__Change detection data__.
================================
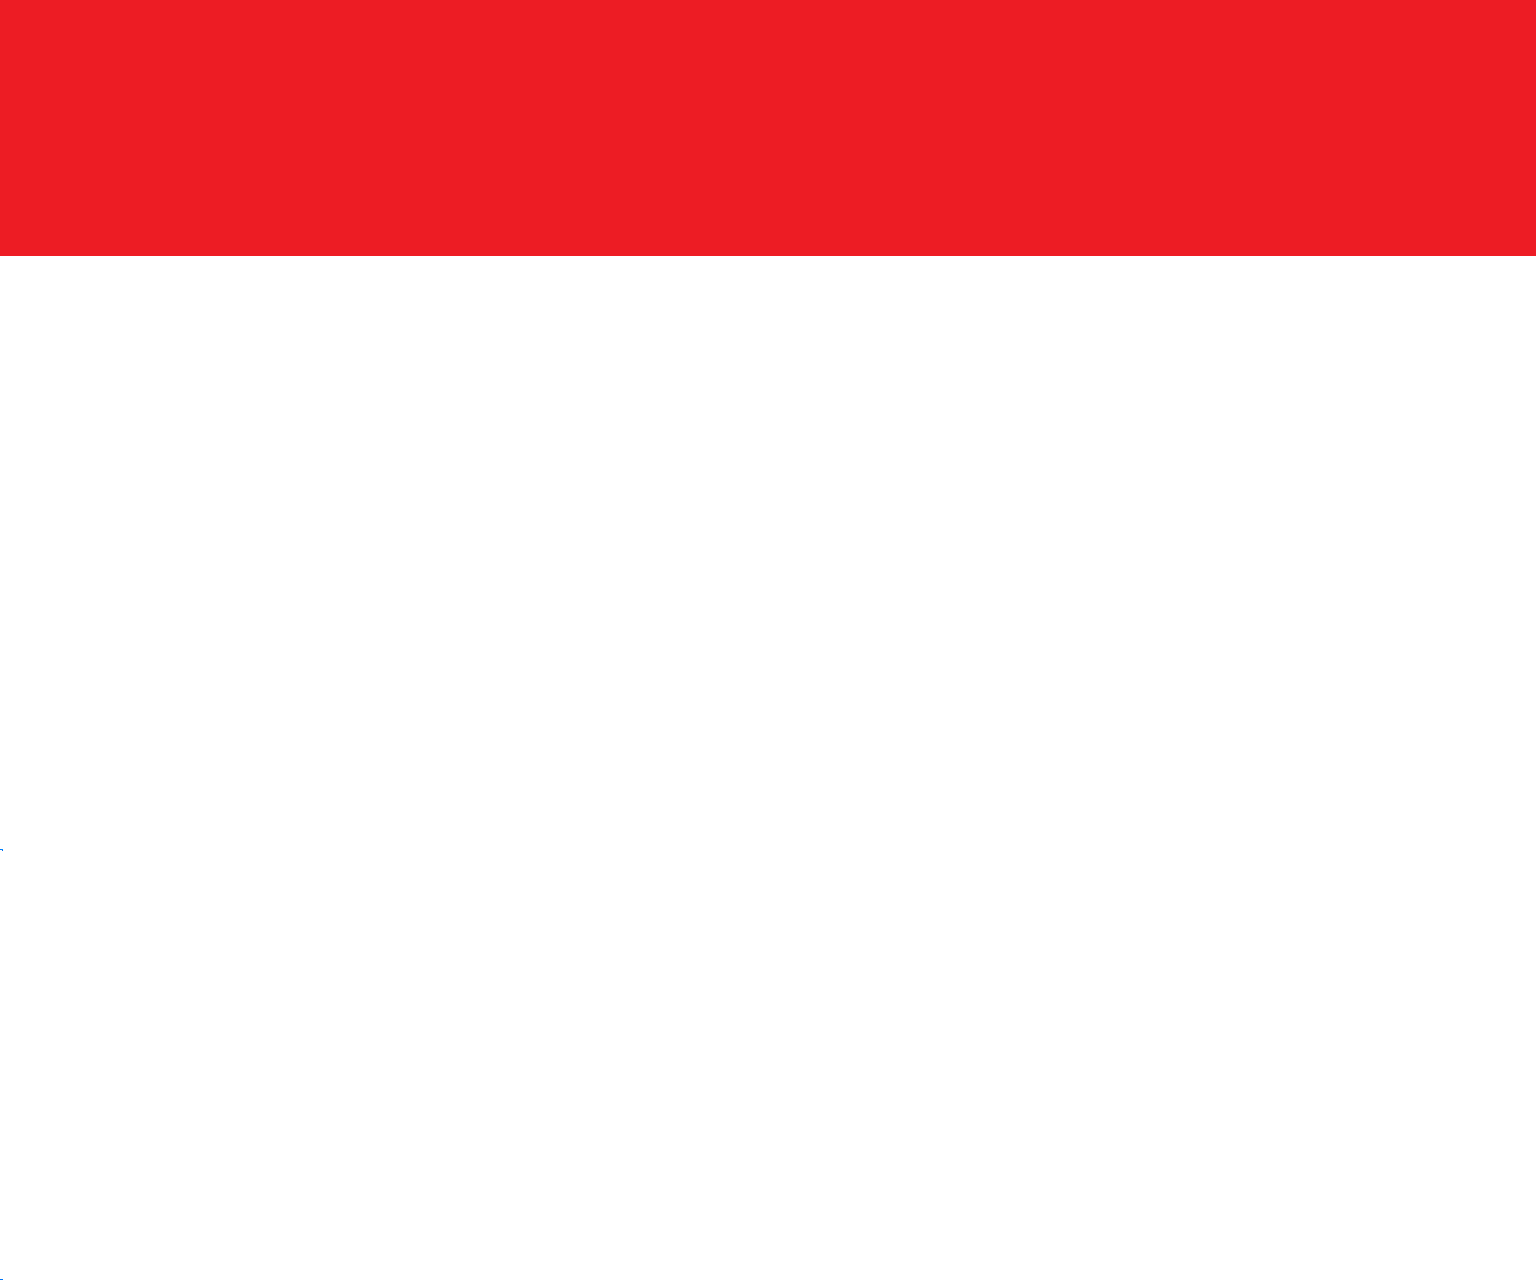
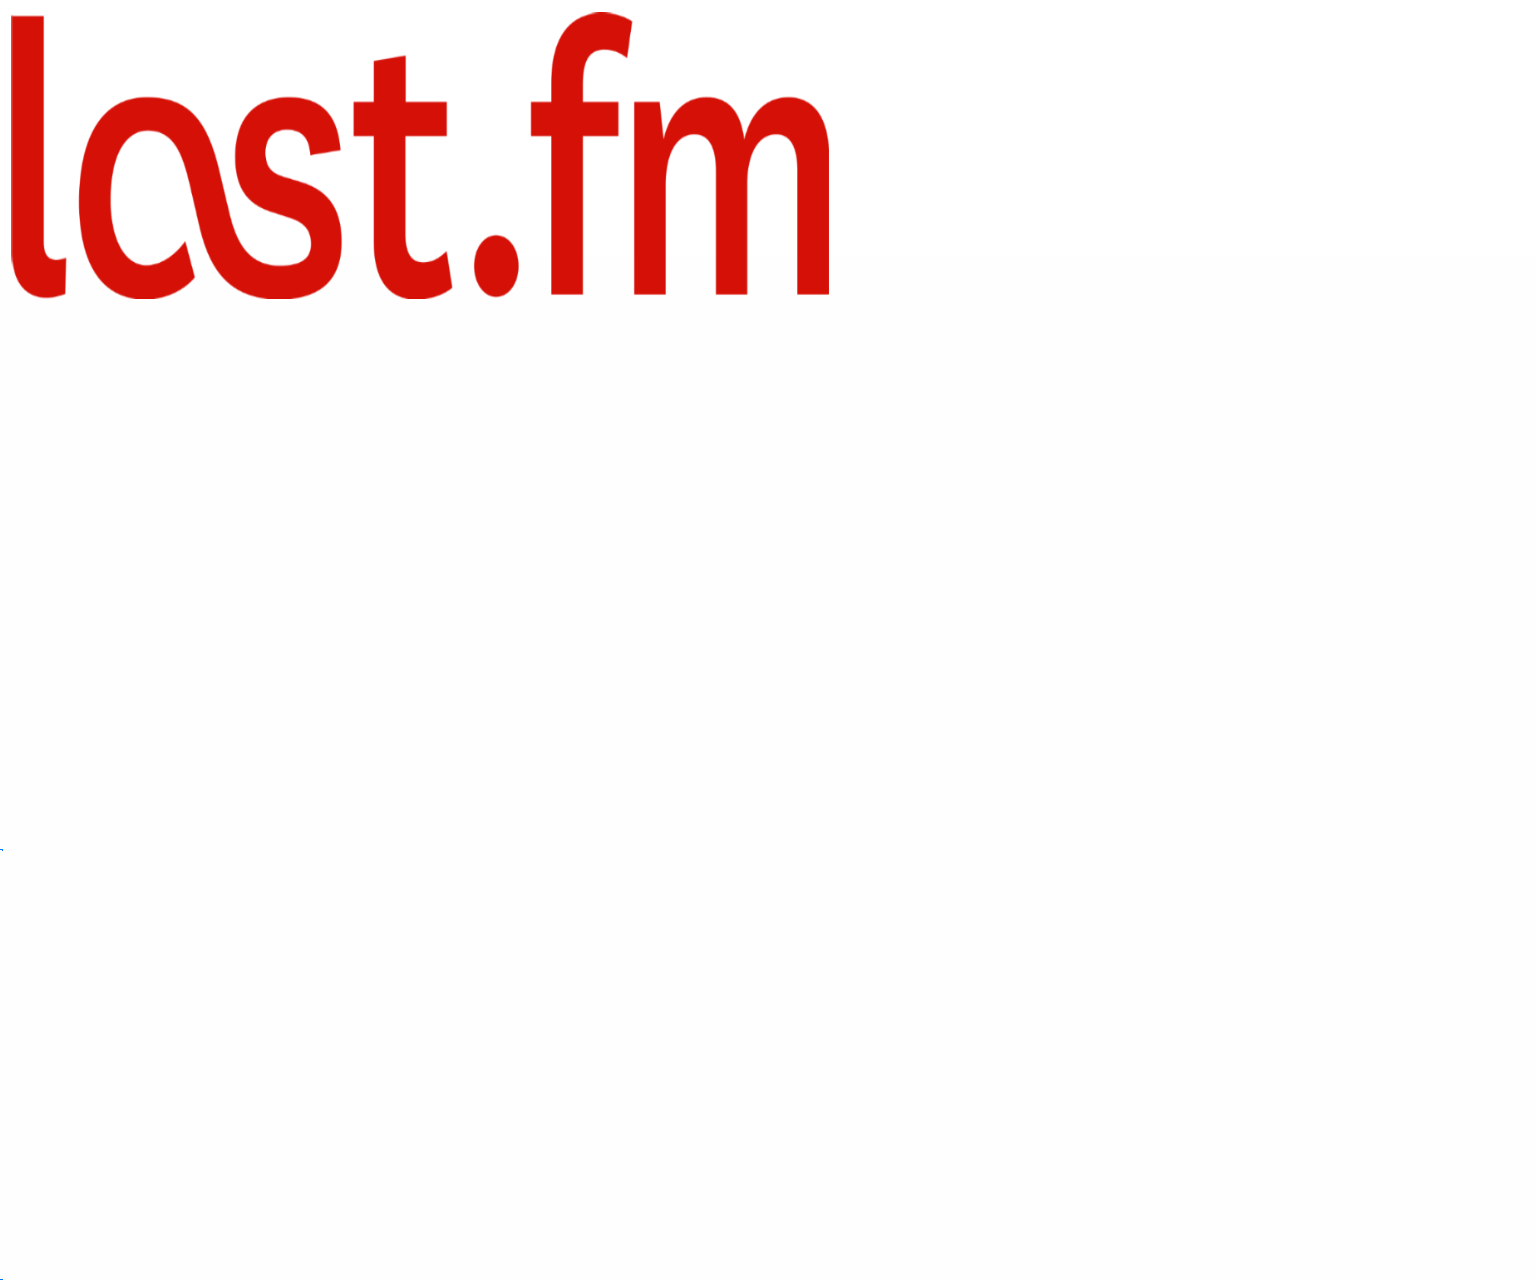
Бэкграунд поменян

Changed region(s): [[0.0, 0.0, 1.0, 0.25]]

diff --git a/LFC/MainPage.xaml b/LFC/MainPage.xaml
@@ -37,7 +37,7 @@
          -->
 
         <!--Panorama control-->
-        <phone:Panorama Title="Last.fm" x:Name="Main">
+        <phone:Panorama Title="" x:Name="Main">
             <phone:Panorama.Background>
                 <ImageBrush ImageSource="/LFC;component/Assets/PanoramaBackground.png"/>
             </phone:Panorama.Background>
================================
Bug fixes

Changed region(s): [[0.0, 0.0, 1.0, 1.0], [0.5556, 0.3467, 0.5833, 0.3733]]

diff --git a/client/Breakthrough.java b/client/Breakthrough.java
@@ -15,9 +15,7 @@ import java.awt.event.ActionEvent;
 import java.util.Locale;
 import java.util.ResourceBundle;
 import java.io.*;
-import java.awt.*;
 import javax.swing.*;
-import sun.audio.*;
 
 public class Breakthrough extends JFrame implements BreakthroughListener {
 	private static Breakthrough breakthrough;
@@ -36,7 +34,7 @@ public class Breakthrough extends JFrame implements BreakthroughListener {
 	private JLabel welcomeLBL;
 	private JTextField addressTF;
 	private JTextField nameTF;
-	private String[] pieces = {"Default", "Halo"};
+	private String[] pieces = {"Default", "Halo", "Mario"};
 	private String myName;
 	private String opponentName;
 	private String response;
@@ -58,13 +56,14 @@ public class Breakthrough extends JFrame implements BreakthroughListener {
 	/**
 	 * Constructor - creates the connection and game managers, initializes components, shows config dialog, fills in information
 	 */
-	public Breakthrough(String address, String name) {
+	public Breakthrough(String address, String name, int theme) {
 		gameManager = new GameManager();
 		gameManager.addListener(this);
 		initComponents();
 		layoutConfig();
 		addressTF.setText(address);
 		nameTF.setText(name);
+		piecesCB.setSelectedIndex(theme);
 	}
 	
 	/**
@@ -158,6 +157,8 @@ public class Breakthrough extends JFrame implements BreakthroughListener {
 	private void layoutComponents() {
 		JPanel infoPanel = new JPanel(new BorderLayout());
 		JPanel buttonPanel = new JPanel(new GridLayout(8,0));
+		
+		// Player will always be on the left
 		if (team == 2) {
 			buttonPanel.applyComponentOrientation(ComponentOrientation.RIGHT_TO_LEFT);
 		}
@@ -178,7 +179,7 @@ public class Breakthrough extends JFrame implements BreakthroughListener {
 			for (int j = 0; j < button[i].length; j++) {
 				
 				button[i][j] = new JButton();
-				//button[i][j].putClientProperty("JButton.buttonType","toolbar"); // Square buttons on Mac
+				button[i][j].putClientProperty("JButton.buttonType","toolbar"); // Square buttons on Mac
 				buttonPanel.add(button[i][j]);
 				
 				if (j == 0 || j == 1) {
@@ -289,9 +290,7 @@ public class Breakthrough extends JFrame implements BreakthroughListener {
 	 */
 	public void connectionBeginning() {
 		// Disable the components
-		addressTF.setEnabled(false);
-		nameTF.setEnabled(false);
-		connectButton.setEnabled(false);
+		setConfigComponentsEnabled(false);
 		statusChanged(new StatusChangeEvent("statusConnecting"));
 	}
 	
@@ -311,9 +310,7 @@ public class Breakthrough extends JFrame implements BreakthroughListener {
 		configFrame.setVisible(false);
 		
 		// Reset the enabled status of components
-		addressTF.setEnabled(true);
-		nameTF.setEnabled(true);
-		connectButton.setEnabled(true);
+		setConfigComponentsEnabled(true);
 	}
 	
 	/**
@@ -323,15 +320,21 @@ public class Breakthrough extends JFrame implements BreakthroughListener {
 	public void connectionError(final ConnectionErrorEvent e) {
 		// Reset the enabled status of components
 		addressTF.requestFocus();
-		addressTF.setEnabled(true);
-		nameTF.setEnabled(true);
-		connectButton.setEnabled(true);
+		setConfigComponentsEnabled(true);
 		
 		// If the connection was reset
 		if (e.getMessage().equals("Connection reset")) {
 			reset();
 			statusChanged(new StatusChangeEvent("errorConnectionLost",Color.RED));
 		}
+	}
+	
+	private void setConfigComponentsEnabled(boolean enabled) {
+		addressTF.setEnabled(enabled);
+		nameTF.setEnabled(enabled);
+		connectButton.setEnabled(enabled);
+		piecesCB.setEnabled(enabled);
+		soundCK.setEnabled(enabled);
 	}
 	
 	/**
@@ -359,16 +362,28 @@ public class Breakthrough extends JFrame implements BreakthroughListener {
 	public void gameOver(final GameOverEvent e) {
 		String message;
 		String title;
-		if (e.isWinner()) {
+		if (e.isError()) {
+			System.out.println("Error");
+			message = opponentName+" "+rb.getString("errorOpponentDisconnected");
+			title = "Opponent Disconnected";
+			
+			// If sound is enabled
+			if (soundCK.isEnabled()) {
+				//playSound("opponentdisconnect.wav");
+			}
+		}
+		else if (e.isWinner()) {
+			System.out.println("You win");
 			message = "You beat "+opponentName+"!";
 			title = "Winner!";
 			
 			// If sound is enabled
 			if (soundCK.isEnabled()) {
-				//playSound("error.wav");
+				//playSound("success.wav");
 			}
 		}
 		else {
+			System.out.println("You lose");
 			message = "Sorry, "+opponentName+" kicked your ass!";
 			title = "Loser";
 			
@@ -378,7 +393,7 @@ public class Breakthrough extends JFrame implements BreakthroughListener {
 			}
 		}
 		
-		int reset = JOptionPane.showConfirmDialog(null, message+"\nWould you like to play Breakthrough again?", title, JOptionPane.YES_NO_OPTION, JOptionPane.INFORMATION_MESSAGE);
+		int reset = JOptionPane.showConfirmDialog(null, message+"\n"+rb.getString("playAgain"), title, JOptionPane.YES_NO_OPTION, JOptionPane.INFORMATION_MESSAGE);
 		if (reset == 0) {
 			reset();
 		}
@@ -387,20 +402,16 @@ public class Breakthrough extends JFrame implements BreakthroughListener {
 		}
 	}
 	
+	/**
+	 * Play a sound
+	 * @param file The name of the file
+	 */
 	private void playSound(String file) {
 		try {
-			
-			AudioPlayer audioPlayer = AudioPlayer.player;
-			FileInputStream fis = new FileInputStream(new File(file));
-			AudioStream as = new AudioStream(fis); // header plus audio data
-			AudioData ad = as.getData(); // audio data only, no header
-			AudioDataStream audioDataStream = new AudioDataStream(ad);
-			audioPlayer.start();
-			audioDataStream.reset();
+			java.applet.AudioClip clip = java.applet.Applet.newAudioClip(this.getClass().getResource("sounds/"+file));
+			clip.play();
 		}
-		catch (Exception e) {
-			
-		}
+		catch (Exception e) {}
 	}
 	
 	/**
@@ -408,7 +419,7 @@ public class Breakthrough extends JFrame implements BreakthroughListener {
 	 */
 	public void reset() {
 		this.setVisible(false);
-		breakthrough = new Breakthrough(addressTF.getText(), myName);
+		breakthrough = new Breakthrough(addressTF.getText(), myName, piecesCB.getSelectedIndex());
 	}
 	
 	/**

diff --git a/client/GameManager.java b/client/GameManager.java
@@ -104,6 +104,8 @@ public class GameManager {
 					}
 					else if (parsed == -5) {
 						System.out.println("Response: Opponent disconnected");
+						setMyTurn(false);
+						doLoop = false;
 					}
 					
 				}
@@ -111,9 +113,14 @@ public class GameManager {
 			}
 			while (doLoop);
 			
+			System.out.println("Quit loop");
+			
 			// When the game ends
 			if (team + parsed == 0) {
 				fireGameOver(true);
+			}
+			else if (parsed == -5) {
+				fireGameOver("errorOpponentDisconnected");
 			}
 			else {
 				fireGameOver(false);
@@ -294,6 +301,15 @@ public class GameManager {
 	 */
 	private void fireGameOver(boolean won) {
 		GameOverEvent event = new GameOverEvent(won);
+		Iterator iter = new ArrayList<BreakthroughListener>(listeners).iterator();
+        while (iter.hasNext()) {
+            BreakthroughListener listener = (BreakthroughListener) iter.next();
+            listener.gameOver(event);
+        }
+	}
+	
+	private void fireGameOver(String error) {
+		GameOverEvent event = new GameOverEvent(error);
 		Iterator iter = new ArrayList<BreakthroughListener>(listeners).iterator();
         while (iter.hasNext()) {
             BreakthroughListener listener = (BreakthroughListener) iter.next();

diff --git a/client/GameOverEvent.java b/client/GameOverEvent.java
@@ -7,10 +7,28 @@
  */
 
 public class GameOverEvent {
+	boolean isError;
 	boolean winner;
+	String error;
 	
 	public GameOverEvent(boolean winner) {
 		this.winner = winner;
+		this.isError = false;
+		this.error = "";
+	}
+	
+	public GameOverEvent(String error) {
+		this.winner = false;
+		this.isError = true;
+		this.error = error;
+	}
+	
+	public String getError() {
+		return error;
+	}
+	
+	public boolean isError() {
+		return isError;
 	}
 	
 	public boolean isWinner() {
================================
__ACTIVITY__. Please return only the lines above, starting at the line that has "if (j == 0 || j" and ending at the line that has "-323,15 +320,21 @@", keeping both and leaving each one unchanged.

__THE ANSWER__.
 				if (j == 0 || j == 1) {
@@ -289,9 +290,7 @@ public class Breakthrough extends JFrame implements BreakthroughListener {
 	 */
 	public void connectionBeginning() {
 		// Disable the components
-		addressTF.setEnabled(false);
-		nameTF.setEnabled(false);
-		connectButton.setEnabled(false);
+		setConfigComponentsEnabled(false);
 		statusChanged(new StatusChangeEvent("statusConnecting"));
 	}
 	
@@ -311,9 +310,7 @@ public class Breakthrough extends JFrame implements BreakthroughListener {
 		configFrame.setVisible(false);
 		
 		// Reset the enabled status of components
-		addressTF.setEnabled(true);
-		nameTF.setEnabled(true);
-		connectButton.setEnabled(true);
+		setConfigComponentsEnabled(true);
 	}
 	
 	/**
@@ -323,15 +320,21 @@ public class Breakthrough extends JFrame implements BreakthroughListener {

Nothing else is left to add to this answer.